So let us, if we can, rescue from oblivion the furrow of Germain, the cunning ploughman. He will know nothing about it, and will not be disturbed; but I shall have had a little pleasure in making the attempt.
“Germain,” his father-in-law said to him one day, “you must make up your mind to marry again. It’s almost two years since you lost my daughter, and your oldest boy is seven years old. You’re getting on toward thirty, my boy, and when a man passes that age, you know, in our province, he’s considered too old to begin housekeeping again. You have three fine children, and thus far they haven’t been a trouble to us. My wife and daughter-in-law have looked after them as well as they could, and loved them as they ought. There’s Petit-Pierre, he’s what you might call educated; he can drive oxen very handily already; he knows enough to keep the cattle in the meadow, and he’s strong enough to drive the horses to water. So he isn’t the one to be a burden to us; but the other two—we love them, God knows! poor innocent creatures!—cause us much anxiety this year. My daughter-in-law is about lying-in, and she still has a little one in her arms. When the one we expect has come, she won’t be able to look after your little Solange, and especially your little Sylvain, who isn’t four years old and hardly keeps still a minute day or night. His blood is hot, like yours: he’ll make a good workman, but he’s a terrible child, and my old woman can’t run fast enough now to catch him when he runs off toward the ditch or in among the feet of the cattle. And then, when my daughter-in-law brings this other one into the world, her last but one will be thrown on my wife’s hands for a month, at least. So your children worry us and overburden us. We don’t like to see children neglected; and when you think of the accidents that may happen to them for lack of watching, your mind’s never at rest. So you must have another wife, and I another daughter-in-law. Think it over, my boy. I’ve already warned you more than once; time flies, and the years won’t wait for you. You owe it to your children and to us, who want to have everything go right in the house, to marry as soon as possible.”
“Well, father,” the son-in-law replied, “if you really want me to do it, I must gratify you. But I don’t propose to conceal from you that it will cause me a great deal of annoyance, and that I’d about as lief drown myself. You know what you’ve lost, and you don’t know what you may find.

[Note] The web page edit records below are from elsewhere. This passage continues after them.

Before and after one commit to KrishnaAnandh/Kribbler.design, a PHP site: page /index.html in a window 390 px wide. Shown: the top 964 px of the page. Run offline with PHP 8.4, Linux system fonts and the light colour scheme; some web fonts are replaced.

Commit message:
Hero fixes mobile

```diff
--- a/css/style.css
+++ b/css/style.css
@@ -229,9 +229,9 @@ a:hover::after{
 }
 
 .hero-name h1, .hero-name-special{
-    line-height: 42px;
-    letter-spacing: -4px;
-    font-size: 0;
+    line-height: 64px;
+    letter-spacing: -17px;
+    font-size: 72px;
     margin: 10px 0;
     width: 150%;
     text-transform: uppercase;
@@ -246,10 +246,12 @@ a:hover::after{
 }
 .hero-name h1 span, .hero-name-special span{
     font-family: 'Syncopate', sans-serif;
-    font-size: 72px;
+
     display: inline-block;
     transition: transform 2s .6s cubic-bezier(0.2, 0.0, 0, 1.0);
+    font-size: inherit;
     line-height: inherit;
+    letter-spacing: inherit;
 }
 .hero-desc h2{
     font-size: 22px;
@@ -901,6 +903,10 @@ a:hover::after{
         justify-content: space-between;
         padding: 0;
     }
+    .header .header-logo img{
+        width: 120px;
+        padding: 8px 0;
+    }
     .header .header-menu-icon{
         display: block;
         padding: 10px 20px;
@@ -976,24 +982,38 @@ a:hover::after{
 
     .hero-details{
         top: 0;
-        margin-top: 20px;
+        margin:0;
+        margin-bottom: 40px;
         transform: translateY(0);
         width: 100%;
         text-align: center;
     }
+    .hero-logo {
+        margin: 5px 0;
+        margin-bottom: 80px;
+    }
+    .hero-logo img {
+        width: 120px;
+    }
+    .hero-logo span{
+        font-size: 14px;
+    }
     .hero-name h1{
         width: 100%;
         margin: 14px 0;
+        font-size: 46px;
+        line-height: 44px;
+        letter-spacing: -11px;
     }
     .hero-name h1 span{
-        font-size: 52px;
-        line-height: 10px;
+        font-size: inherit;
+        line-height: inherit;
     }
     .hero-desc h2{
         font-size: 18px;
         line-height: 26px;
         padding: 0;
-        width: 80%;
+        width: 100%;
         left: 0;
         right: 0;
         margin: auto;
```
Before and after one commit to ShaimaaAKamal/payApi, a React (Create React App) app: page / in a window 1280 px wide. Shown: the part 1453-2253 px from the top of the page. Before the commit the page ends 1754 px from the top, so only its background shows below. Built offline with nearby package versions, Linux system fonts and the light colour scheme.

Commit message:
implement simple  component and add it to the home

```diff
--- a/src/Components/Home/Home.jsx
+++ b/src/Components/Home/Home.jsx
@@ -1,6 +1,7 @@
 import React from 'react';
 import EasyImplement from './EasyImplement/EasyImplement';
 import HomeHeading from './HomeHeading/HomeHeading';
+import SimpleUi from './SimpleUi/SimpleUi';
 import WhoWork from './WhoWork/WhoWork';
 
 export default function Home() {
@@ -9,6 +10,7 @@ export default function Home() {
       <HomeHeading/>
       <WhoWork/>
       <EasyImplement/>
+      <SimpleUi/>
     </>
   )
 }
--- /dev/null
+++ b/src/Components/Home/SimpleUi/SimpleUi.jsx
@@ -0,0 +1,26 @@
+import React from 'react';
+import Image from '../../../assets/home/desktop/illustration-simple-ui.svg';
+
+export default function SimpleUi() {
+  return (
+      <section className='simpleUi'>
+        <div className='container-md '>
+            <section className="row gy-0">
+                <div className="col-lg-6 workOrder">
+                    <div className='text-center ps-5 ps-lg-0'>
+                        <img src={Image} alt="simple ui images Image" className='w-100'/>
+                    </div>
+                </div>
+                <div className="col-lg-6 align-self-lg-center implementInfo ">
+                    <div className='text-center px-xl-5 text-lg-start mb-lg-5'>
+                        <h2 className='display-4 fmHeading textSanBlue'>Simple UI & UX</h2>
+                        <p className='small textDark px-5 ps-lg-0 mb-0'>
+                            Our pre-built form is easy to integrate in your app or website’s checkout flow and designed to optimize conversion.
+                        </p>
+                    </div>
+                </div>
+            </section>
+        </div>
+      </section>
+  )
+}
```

I had an excellent wife, a good-looking wife, sweet and brave, good to her father and mother, good to her husband, good to her children, a good worker, in the fields or in the house, clever about her work, good at everything, in fact; and when you gave her to me, when I took her, it wasn’t one of the conditions that I should forget her if I had the bad luck to lose her.”